(Structured diff data)
++++++++

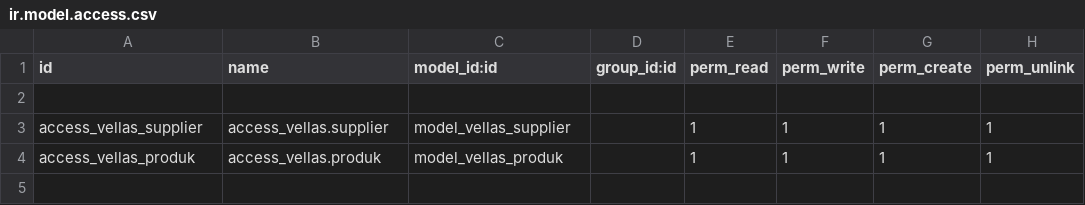
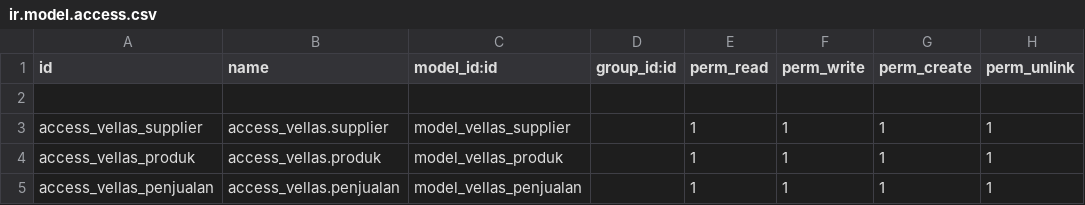
Before and after one commit to pinggdev/vellas-brand, a CSV file: security/ir.model.access.csv, drawn as a sheet.

Commit message:
adding penjualan model and views, but still can't adding produk inside

```diff
--- a/security/ir.model.access.csv
+++ b/security/ir.model.access.csv
@@ -4 +4,2 @@ access_vellas_supplier,access_vellas.supplier,model_vellas_supplier,,1,1,1,1
 access_vellas_produk,access_vellas.produk,model_vellas_produk,,1,1,1,1
+access_vellas_penjualan,access_vellas.penjualan,model_vellas_penjualan,,1,1,1,1
```
Also changed, not shown: 5 other files.
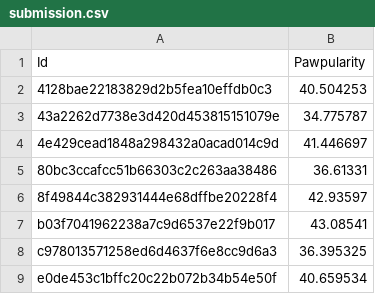
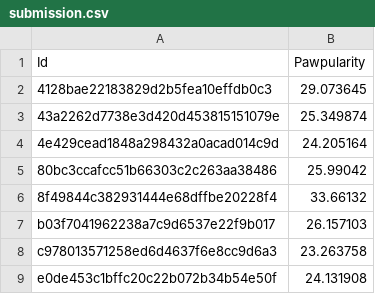
Before and after one commit to denis-mart/computer-vision, a CSV file: kaggle petfinder/src/submission.csv, drawn as a sheet.

```diff
--- a/kaggle petfinder/src/submission.csv
+++ b/kaggle petfinder/src/submission.csv
@@ -1,9 +1,9 @@
 Id,Pawpularity
-4128bae22183829d2b5fea10effdb0c3,40.504253
-43a2262d7738e3d420d453815151079e,34.775787
-4e429cead1848a298432a0acad014c9d,41.446697
-80bc3ccafcc51b66303c2c263aa38486,36.61331
-8f49844c382931444e68dffbe20228f4,42.93597
-b03f7041962238a7c9d6537e22f9b017,43.08541
-c978013571258ed6d4637f6e8cc9d6a3,36.395325
-e0de453c1bffc20c22b072b34b54e50f,40.659534
+4128bae22183829d2b5fea10effdb0c3,29.073645
+43a2262d7738e3d420d453815151079e,25.349874
+4e429cead1848a298432a0acad014c9d,24.205164
+80bc3ccafcc51b66303c2c263aa38486,25.99042
+8f49844c382931444e68dffbe20228f4,33.66132
+b03f7041962238a7c9d6537e22f9b017,26.157103
+c978013571258ed6d4637f6e8cc9d6a3,23.263758
+e0de453c1bffc20c22b072b34b54e50f,24.131908
```
Also changed, not shown: 7 other files.
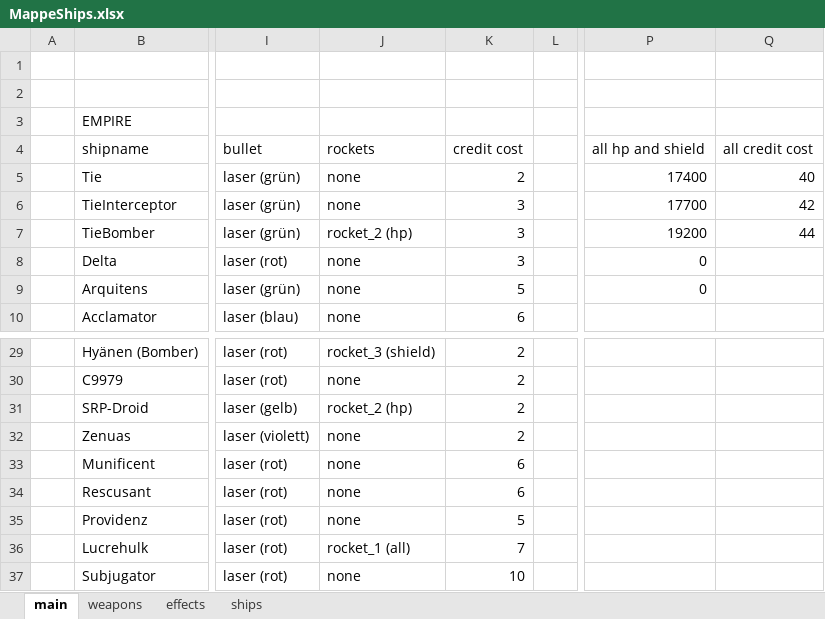
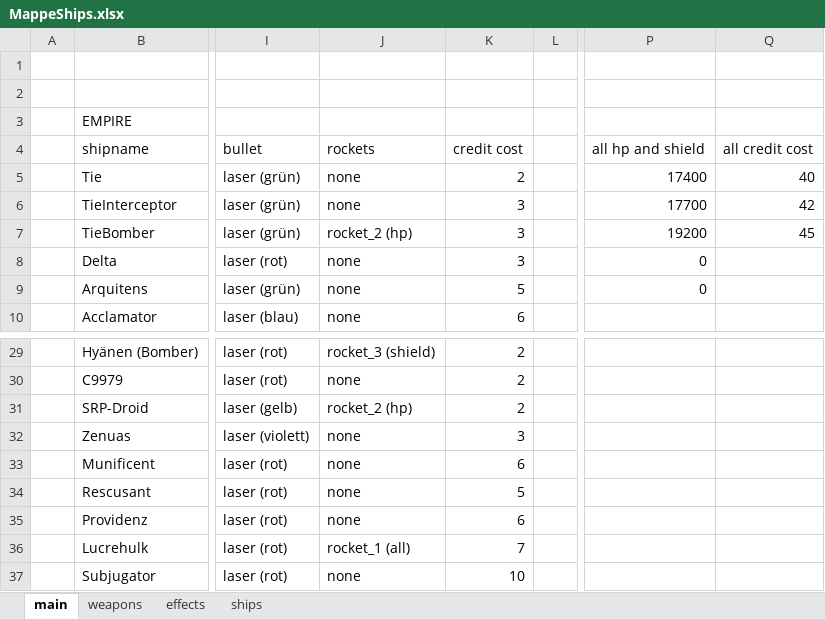
Before and after one commit to LG-LordMath/AutoBattlerSW, an Excel workbook: Konzept (20.03.2023)/MappeShips.xlsx, sheet main, drawn as a sheet; only a part is shown, gaps mark what is left out; values as stored, in another font and other column widths than the file's, no borders; table styles not drawn; the diff names each change by its address in the sheet, - before the commit and + after, or states it on an @@ line.

```diff
--- a/Konzept (20.03.2023)/MappeShips.xlsx (sheet main)
+++ b/Konzept (20.03.2023)/MappeShips.xlsx (sheet main)
-Q7: 44
+Q7: 45
-K32: 2
+K32: 3
-K34: 6
+K34: 5
-K35: 5
+K35: 6
```
Also changed, not shown: 30 other files.
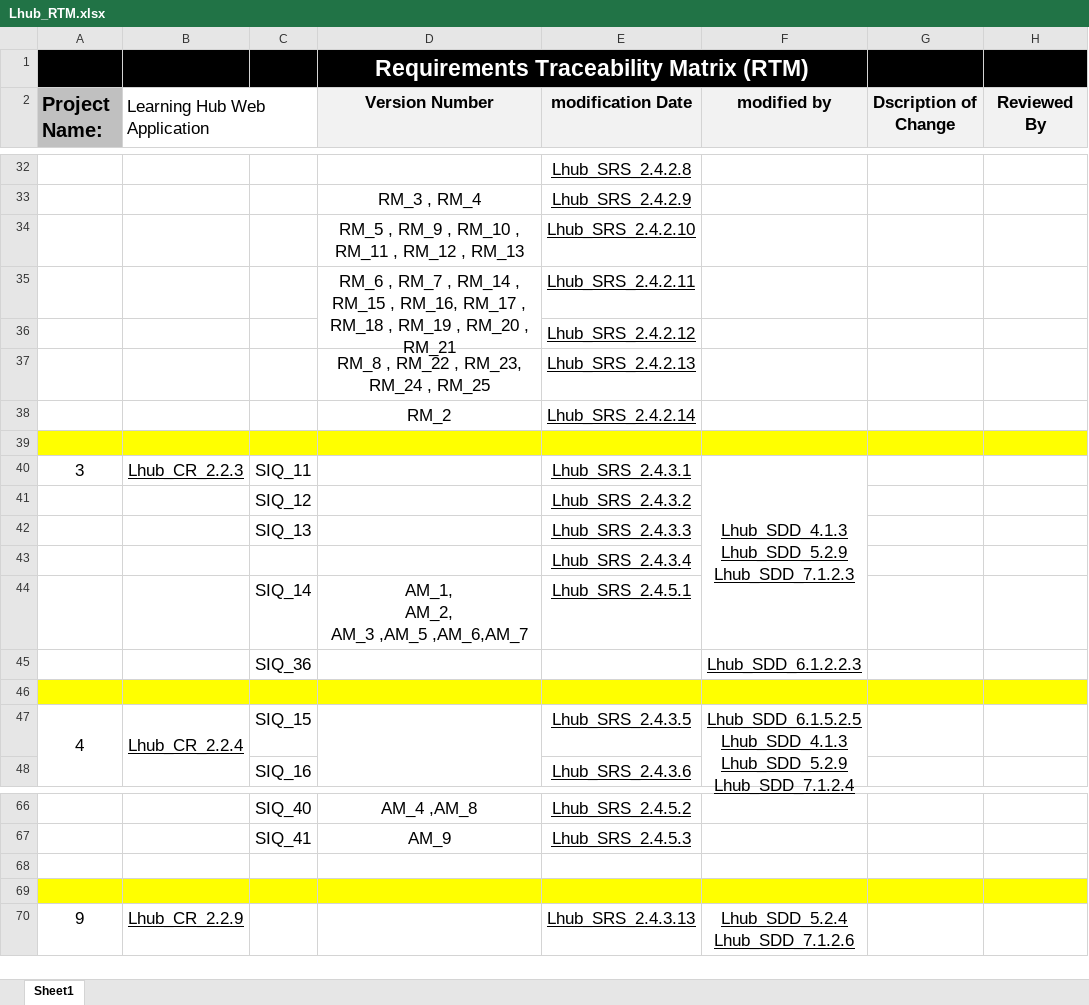
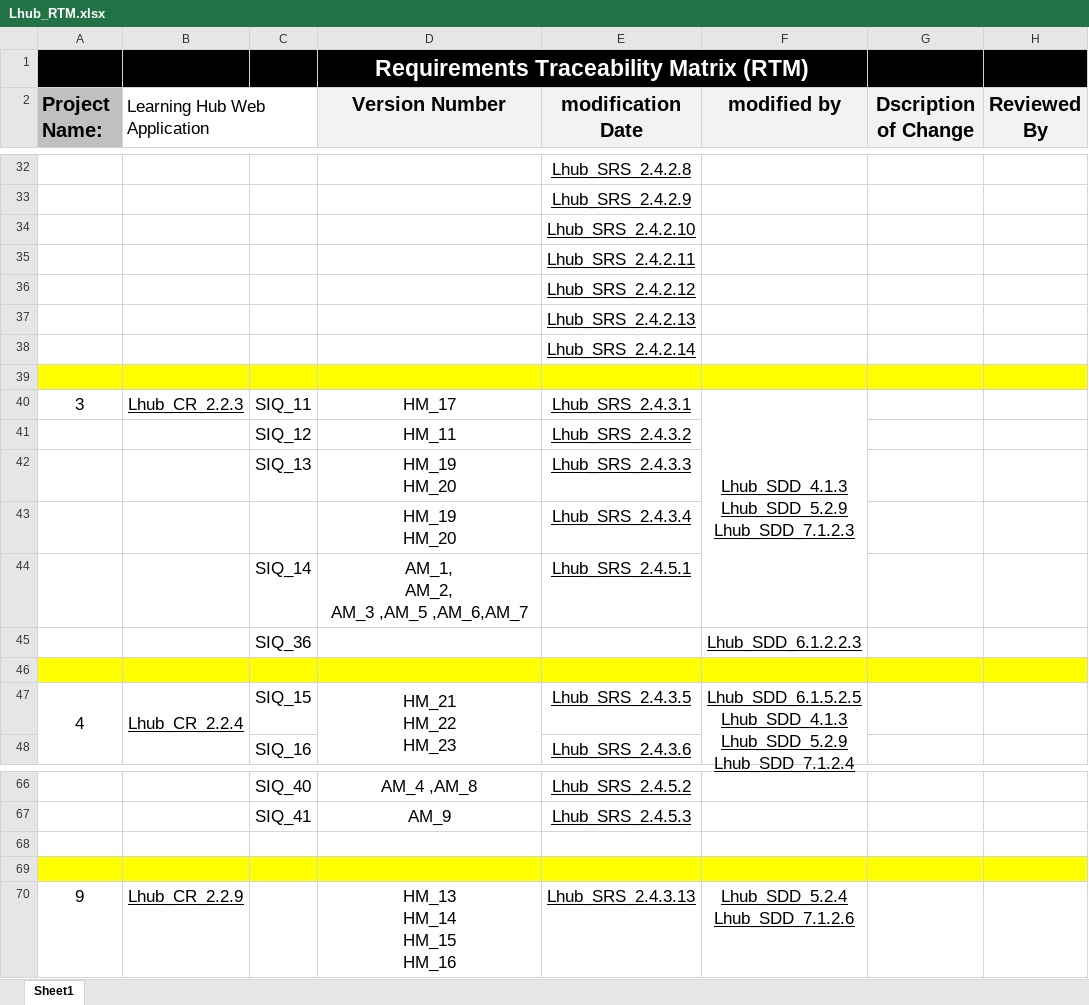
Before and after one commit to AyaMohamed/Learning-hub, an Excel workbook: Lhub_RTM.xlsx, sheet Sheet1, drawn as a sheet; only a part is shown, gaps mark what is left out; values as stored, in another font and other column widths than the file's, no borders; conditional formats not drawn; removed rows and columns are numbered as before the commit, all else as after; ↵ is a line break in a cell; the diff covers the shown part only; the diff names each change by its address in the sheet, - before the commit and + after, or states it on an @@ line.

```diff
--- a/Lhub_RTM.xlsx (sheet Sheet1)
+++ b/Lhub_RTM.xlsx (sheet Sheet1)
@@ D2:H2 text size: larger @@
-D33 (Version Number): RM_3 , RM_4
+D33 (Version Number): (empty)
-D34 (Version Number): RM_5 , RM_9 , RM_10 , RM_11 , RM_12 , RM_13
+D34 (Version Number): (empty)
-D35 (Version Number): RM_6 , RM_7 , RM_14 , RM_15 , RM_16, RM_17 , RM_18 , RM_19 , RM_20 , RM_21
+D35 (Version Number): (empty)
-D35:D36 merged
-D37 (Version Number): RM_8 , RM_22 , RM_23, RM_24 , RM_25
+D37 (Version Number): (empty)
-D38 (Version Number): RM_2
+D38 (Version Number): (empty)
-D40 (Version Number): (empty)
+D40 (Version Number): HM_17
-D41 (Version Number): (empty)
+D41 (Version Number): HM_11
-D42:D43 (Version Number): (empty)
+D42:D43 (Version Number): HM_19 ↵ HM_20
-D47 (Version Number): (empty)
+D47 (Version Number): HM_21 ↵ HM_22 ↵ HM_23
-D70 (Version Number): (empty)
+D70 (Version Number): HM_13 ↵ HM_14 ↵ HM_15 ↵ HM_16
```
Also changed, not shown: 24 edited cells and merged cells elsewhere in this sheet.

++++++++

What lines above contain the word "penjualan"? Please copy each one.

_Solution_.
adding penjualan model and views, but still can't adding produk inside
+access_vellas_penjualan,access_vellas.penjualan,model_vellas_penjualan,,1,1,1,1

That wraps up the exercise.